## ASSIGNMENT
Your copy of the data should match it exactly, leaving out only the pictures.

### GIVEN RECORDS

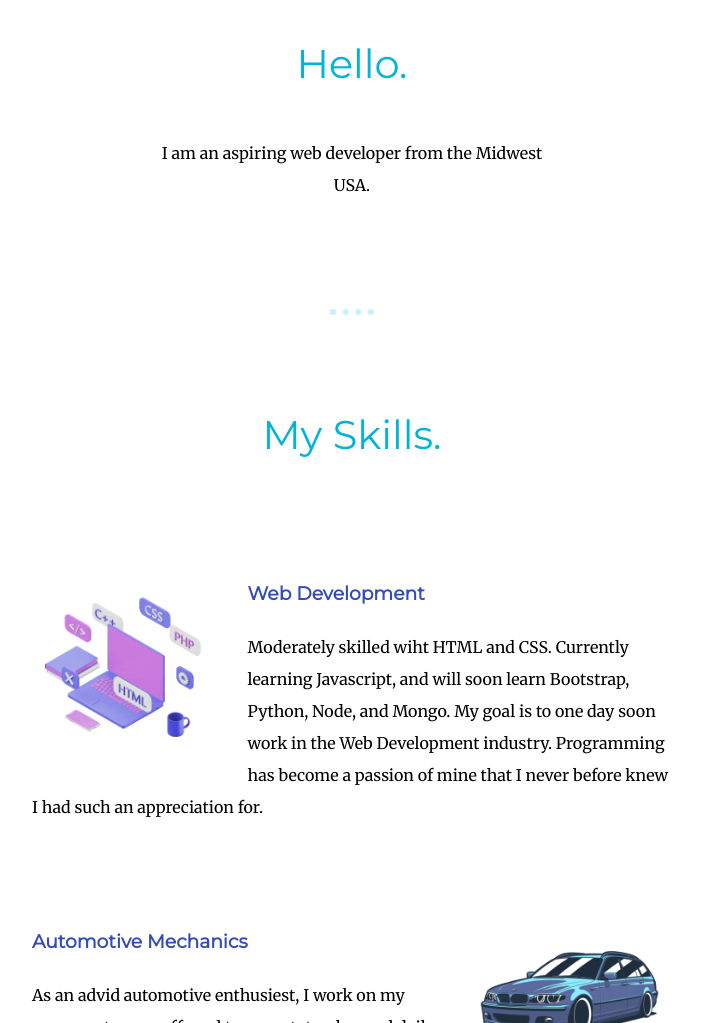
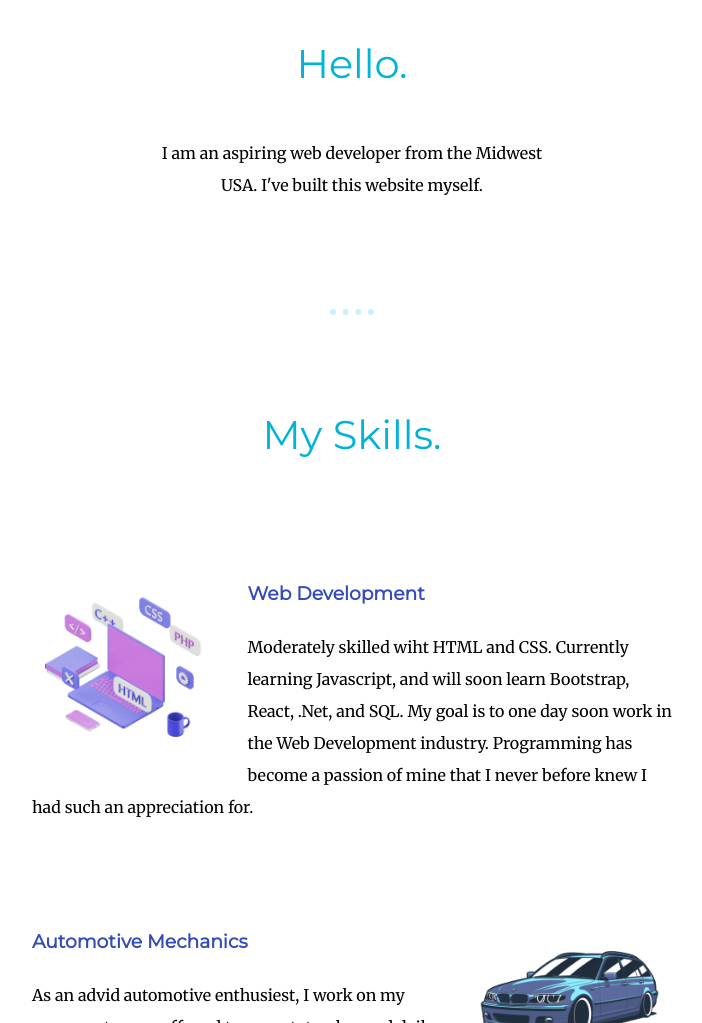
Before and after one commit to Luisca3/Personal-Website, a plain HTML site: page index.html in a window 1280 px wide. Shown: the part 1300-2323 px from the top of the page, without its empty margins (288-990 px from the left). Drawn offline with Linux system fonts and the light colour scheme.

Commit message:
Updated Skills paragraph of index.html

```diff
--- a/index.html
+++ b/index.html
@@ -25,7 +25,7 @@
     <div class="profile">
       <img class="prof-pic" src="images/me-circlecrop.png" alt="a profile picture of myself smiling."><br>
       <h2>Hello.</h2>
-      <p class="intro">I am an aspiring web developer from the Midwest USA.</p>
+      <p class="intro">I am an aspiring web developer from the Midwest USA. I've built this website myself.</p>
     </div>
     <hr>
     <div class="skills">
@@ -33,7 +33,7 @@
       <div class="skill-row">
         <img class="first-skill" src="images/webdevGIF.gif" alt="Gif image of a web developers work station.">
         <h3>Web Development</h3>
-        <p>Moderately skilled wiht HTML and CSS. Currently learning Javascript, and will soon learn Bootstrap, Python, Node, and Mongo. My goal is to one day soon work in the Web Development industry. Programming has become a passion of mine that I never before knew I had such an appreciation for.</p>
+        <p>Moderately skilled wiht HTML and CSS. Currently learning Javascript, and will soon learn Bootstrap, React, .Net, and SQL. My goal is to one day soon work in the Web Development industry. Programming has become a passion of mine that I never before knew I had such an appreciation for.</p>
       </div>
       <div class="skill-row">
         <img class="second-skill" src="images/autoGIF.gif" alt="Gif image of an e46 BMW wagon driving.">
```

######

## RESULT OF THE TASK
Before and after one commit to Luisca3/Personal-Website, a plain HTML site: page index.html in a window 1280 px wide. Shown: the part 1300-2323 px from the top of the page, without its empty margins (288-990 px from the left). Drawn offline with Linux system fonts and the light colour scheme.

Commit message:
Updated Skills paragraph of index.html

```diff
--- a/index.html
+++ b/index.html
@@ -25,7 +25,7 @@
     <div class="profile">
       <img class="prof-pic" src="images/me-circlecrop.png" alt="a profile picture of myself smiling."><br>
       <h2>Hello.</h2>
-      <p class="intro">I am an aspiring web developer from the Midwest USA.</p>
+      <p class="intro">I am an aspiring web developer from the Midwest USA. I've built this website myself.</p>
     </div>
     <hr>
     <div class="skills">
@@ -33,7 +33,7 @@
       <div class="skill-row">
         <img class="first-skill" src="images/webdevGIF.gif" alt="Gif image of a web developers work station.">
         <h3>Web Development</h3>
-        <p>Moderately skilled wiht HTML and CSS. Currently learning Javascript, and will soon learn Bootstrap, Python, Node, and Mongo. My goal is to one day soon work in the Web Development industry. Programming has become a passion of mine that I never before knew I had such an appreciation for.</p>
+        <p>Moderately skilled wiht HTML and CSS. Currently learning Javascript, and will soon learn Bootstrap, React, .Net, and SQL. My goal is to one day soon work in the Web Development industry. Programming has become a passion of mine that I never before knew I had such an appreciation for.</p>
       </div>
       <div class="skill-row">
         <img class="second-skill" src="images/autoGIF.gif" alt="Gif image of an e46 BMW wagon driving.">
```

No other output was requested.